We like to experiment with anything that can be used as an art tool. We never get bored of reinventing ourselves.
Italian artist Matteo Mauro mixes analog and digital tools to generate artworks with a distinctly contemporary sensibility. His captivating sculptures reference artistic legacy yet provide a refreshing take on a classic genre. The artist, however, does not limit himself to sculpture; the Matteo Mauro Studio creates a broad array of artworks, including paintings, video art, installations, and augmented reality pieces.
INTERVIEW WITH THE ARTIST
Q. Was there a pivotal moment in your life that made you decide to pursue art as a career?
A. It was in my early twenties; I felt unhappy about my life and what I was doing and I was looking for the right path. I have been connected to art from a very young age, as my mother always collected paintings and is a real museum enthusiast. The decision of pursuing a career in art is traceable to the time I started to connect with London’s contemporary art scene. Regularly attending performance art events and visiting artists’ studios, manifested a clear vocation. Then, I decided to not accept an offer to continue to work with Ron Arad Associates; I felt ready to begin my own journey.
Q. You have a background in architecture; does this find its way into your work or do you see the two as distinctly separate disciplines?
A. Despite the
fact that I no longer practice as an Architect, I can clearly see influences of
my studies in my art. The main thing that I notice when I encounter a colleague
artist, is how organized I am in my plans and my studio in comparison, and
how I am able to deal with a team. These are skills that I definitely learned during my
time in architecture. I also see its influence in the way I approach an art
project, the way I plan sculptures and draw them as if they were buildings.
However, in architecture, I felt there were too many restrictions, which I don’t
encounter in art. That is why my choice for art/freedom was a natural thing.
Q. You were born in Italy and have spent a significant amount of time in London, what is the main difference in terms of artistic environment and cultural influences between the two for you?
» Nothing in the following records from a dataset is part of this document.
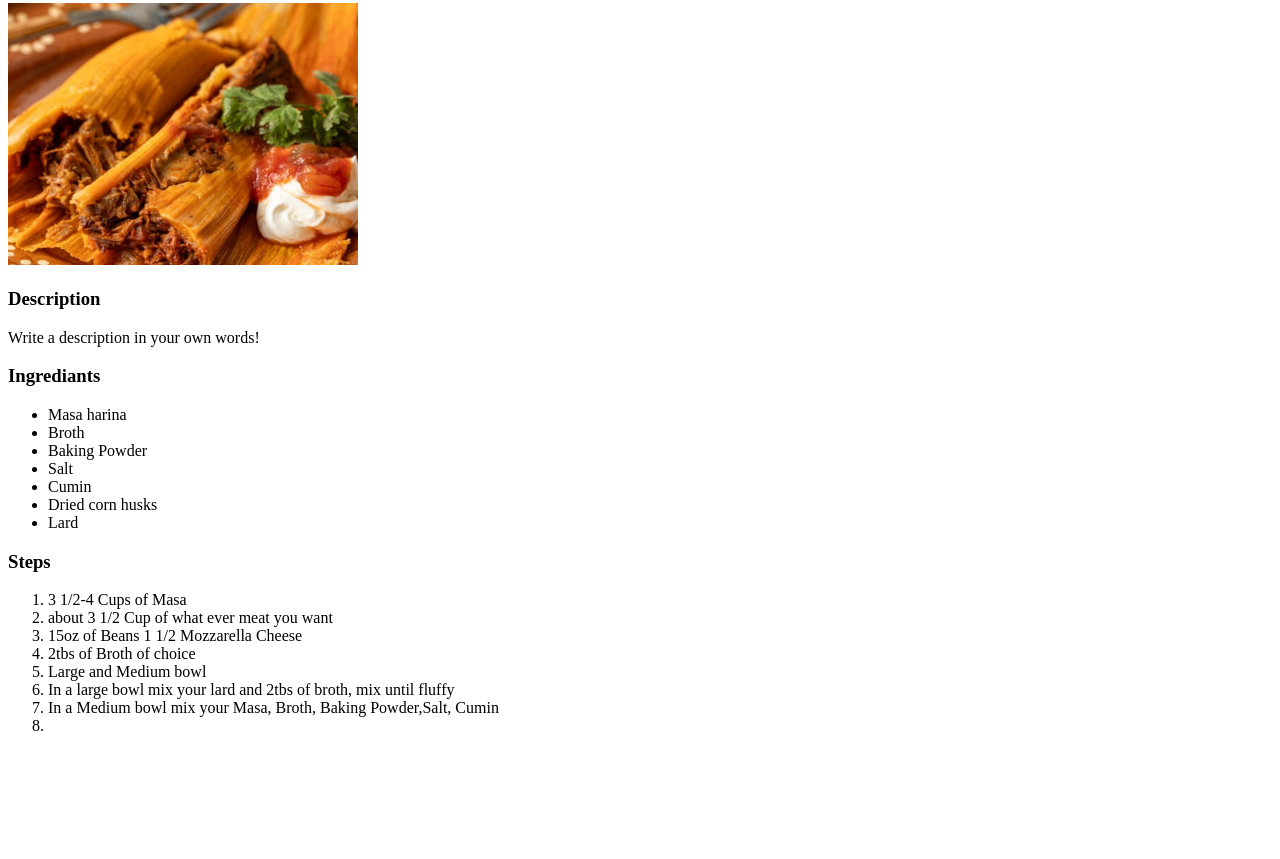
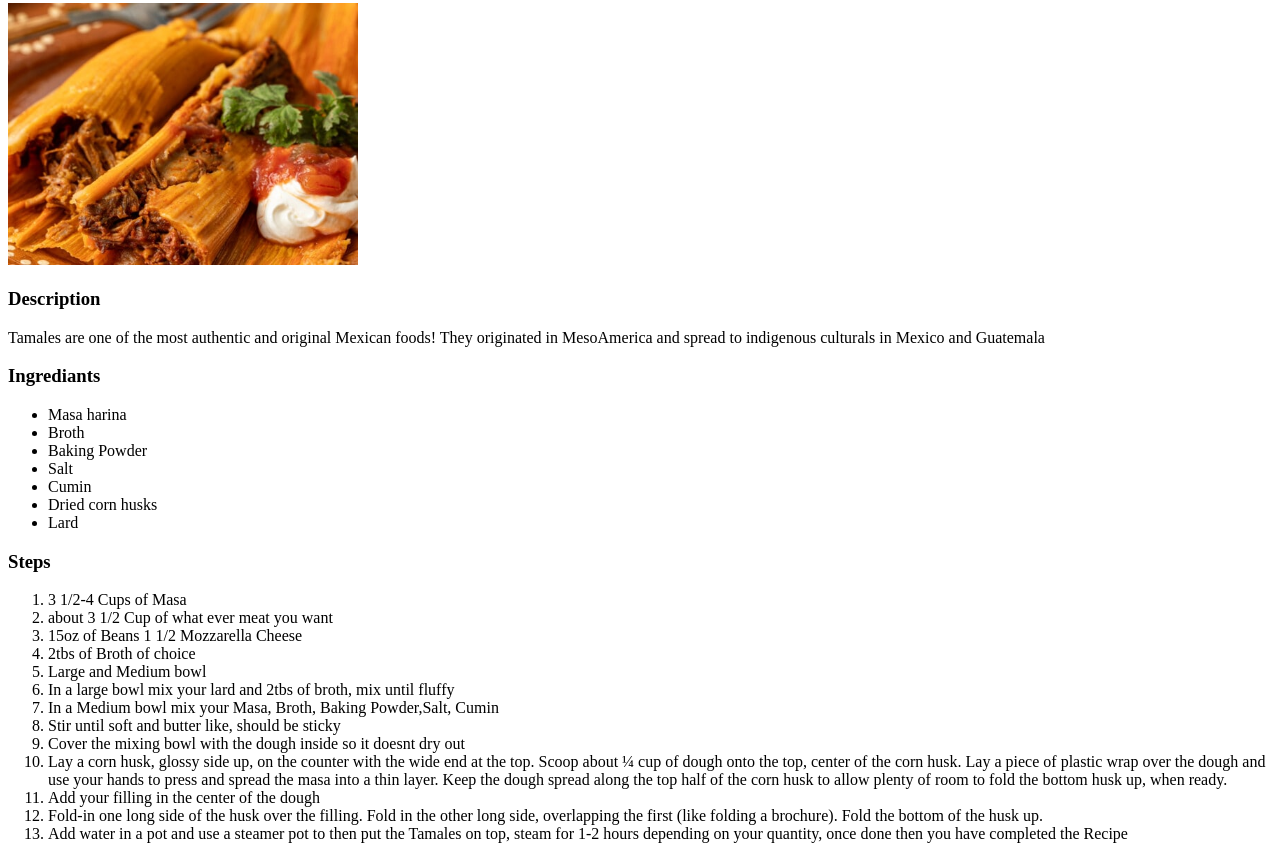
Before and after one commit to KyanniG2027/CS1-Project-1-1, a plain HTML site: page index.html in a window 1280 px wide. Shown: the part 1617-2476 px from the top of the page. Before the commit the page ends 2368 px from the top, so only its background shows below. Drawn offline with Linux system fonts and the light colour scheme.

Commit message:
Finishhed Tamales portion

```diff
--- a/index.html
+++ b/index.html
@@ -86,7 +86,7 @@
   <img src="Tamales .jpeg" width="350">
 
   <h3>Description</h3>
-  <p>Write a description in your own words!</p>
+  <p>Tamales are one of the most authentic and original Mexican foods! They originated in MesoAmerica and spread to indigenous culturals in Mexico and Guatemala</p>
 
   <h3>Ingrediants</h3>
   <ul>
@@ -108,7 +108,12 @@
       <li>Large and Medium bowl</li>
       <li>In a large bowl mix your lard and 2tbs of broth, mix until fluffy </li>
       <li>In a Medium bowl mix your Masa, Broth, Baking Powder,Salt, Cumin  </li>
-      <li></li>
+      <li>Stir until soft and butter like, should be sticky</li>
+      <li>Cover the mixing bowl with the dough inside so it doesnt dry out</li>
+      <li>Lay a corn husk, glossy side up, on the counter with the wide end at the top. Scoop about ¼ cup of dough onto the top, center of the corn husk. Lay a piece of plastic wrap over the dough and use your hands to press and spread the masa into a thin layer. Keep the dough spread along the top half of the corn husk to allow plenty of room to fold the bottom husk up, when ready.</li>
+      <li>Add your filling in the center of the dough</li>
+      <li>Fold-in one long side of the husk over the filling. Fold in the other long side, overlapping the first (like folding a brochure). Fold the bottom of the husk up.</li>
+      <li>Add water in a pot and use a steamer pot to then put the Tamales on top, steam for 1-2 hours depending on your quantity, once done then you have completed the Recipe</li>
     </ol>
 
 
```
Do you think either, or both, have an impact on your work today?
A. Italy is a great country, which still exists as an old-fashioned state. It is not modern but has personality. It is easy to imagine yourself in a time warp while you walk around Italy. London gives you the impression of living at the center of the world where life is worth living. It makes you forget about the rest of the planet. London has taught me what contemporary art is and how varied it can be. The UK has taught me how to make art catchy, Italy has thought me how to make art special.
Q. Your work seems to embrace elements of ancient, classical culture, yet is produced with modern tools. How do you navigate this balance between the old and the new and what would you like to achieve with this re-imagination of the classics?
A. We still feel connected to art history, and this is something the studio constantly taps into, but we also create things that look very disconnected from history and are perhaps more related to a new wave of art-making, influenced by current trends. We like to continue journeys that were commenced by other artistic talents. Rather than starting from scratch, we like to start with an idea that already worked, recently or thousands of years ago. We believe art is a shared journey that started with the first human beings and that continues endlessly. What I create today will always be connected to what has been done at any time in art history, since we are water from the same river.
Q. You work in a broad array of different media, is this a product of curiosity?
A. Yes, it is. We like to experiment with anything that can be used as an art tool. We never get bored of reinventing ourselves.
Q. You create sculptures both in resin and in bronze, two, one could say, almost contradictory materials in terms of look and feel; what would you like each material to convey?
A. I like to think that resin holds the form only, bronze holds the form and the spirit. The resin is something you can watch and enjoy. The bronze is something you can have a conversation with.
Q. Could you take us through your artistic process for your sculptures? How does an initial idea find its way to three-dimensional form?
A. Every piece tends to start with a title related to a biographical event. This is then written down on paper. A few days or months later, a drawing will begin to appear. That drawing is then modeled in 3d, analogically or digitally. From then on, the sculpture comes alive. Generally, each piece has been thought about for at least 1 year before it goes into production.
Q. What would you like your work to evoke in the viewer?
Joy. Interest. Respect for life. Beauty. Celebration of care. In other words: ART.
Q. You do not limit yourself to creating art – you have also written a book. Could you tell us a bit more about this?
A. Micromegalic Inscriptions is a milestone in our research into classical standards. This is where our most widely recognized art project started; we wanted to tell the history behind our creations. I wrote this book about 5 years ago and still get applauded by readers and critics alike. I am now working on another book: an investigation into the meaning of Art.
Q. What does the future hold for the Matteo Mauro Studio?
A. New art adventures: we are working on 10 new series of sculptures which will be released in the next 5 years; we are moving to a bigger studio where we will organize training for young artists; and much, much more.
Q. Could you describe your work in three words?
A. Good and bad.